**WHAT TO PRODUCE:**
Return each line of the records holding the string "mainAxisSize".

Structured diff data

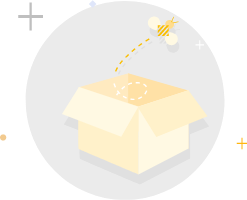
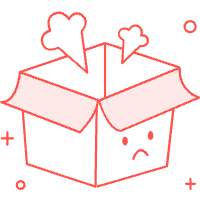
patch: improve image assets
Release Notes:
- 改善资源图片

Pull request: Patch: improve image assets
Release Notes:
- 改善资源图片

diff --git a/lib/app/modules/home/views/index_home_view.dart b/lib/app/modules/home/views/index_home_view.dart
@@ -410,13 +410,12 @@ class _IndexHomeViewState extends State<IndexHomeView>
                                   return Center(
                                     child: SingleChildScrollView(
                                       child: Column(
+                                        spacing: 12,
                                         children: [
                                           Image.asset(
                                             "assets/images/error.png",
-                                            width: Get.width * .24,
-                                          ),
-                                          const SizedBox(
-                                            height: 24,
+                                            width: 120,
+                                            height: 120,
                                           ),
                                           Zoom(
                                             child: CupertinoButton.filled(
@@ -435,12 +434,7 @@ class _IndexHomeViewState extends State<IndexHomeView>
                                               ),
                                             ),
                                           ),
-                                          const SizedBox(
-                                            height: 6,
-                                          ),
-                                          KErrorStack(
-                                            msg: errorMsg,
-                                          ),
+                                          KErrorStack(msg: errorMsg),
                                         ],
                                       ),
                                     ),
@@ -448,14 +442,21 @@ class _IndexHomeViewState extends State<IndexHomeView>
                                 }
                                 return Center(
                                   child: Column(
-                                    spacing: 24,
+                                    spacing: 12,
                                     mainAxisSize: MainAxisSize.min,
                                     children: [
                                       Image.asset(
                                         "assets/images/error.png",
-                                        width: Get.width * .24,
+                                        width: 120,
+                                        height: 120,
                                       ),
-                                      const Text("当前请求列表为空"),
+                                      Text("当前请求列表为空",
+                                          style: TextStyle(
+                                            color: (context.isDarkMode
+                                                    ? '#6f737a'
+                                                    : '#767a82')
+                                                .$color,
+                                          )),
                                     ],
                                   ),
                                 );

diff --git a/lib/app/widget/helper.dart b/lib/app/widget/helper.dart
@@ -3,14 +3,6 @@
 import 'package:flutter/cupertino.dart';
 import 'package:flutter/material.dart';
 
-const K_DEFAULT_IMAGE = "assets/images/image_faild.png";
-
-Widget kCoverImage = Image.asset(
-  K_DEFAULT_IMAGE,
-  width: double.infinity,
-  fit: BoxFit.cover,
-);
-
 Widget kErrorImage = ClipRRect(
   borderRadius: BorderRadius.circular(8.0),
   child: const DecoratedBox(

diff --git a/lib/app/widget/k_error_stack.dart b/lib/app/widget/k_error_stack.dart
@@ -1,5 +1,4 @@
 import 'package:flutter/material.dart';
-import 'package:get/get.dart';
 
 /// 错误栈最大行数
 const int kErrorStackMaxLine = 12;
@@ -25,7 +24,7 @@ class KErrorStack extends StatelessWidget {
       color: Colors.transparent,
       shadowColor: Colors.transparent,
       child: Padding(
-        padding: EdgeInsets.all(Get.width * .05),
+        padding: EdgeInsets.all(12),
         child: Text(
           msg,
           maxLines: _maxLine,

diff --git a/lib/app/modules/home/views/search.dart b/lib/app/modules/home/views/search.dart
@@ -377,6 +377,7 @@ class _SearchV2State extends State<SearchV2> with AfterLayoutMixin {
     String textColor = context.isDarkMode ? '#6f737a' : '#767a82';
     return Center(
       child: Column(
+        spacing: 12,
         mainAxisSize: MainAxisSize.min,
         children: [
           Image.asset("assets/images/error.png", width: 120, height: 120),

**EXERCISE ANSWER:**
                                     mainAxisSize: MainAxisSize.min,
         mainAxisSize: MainAxisSize.min,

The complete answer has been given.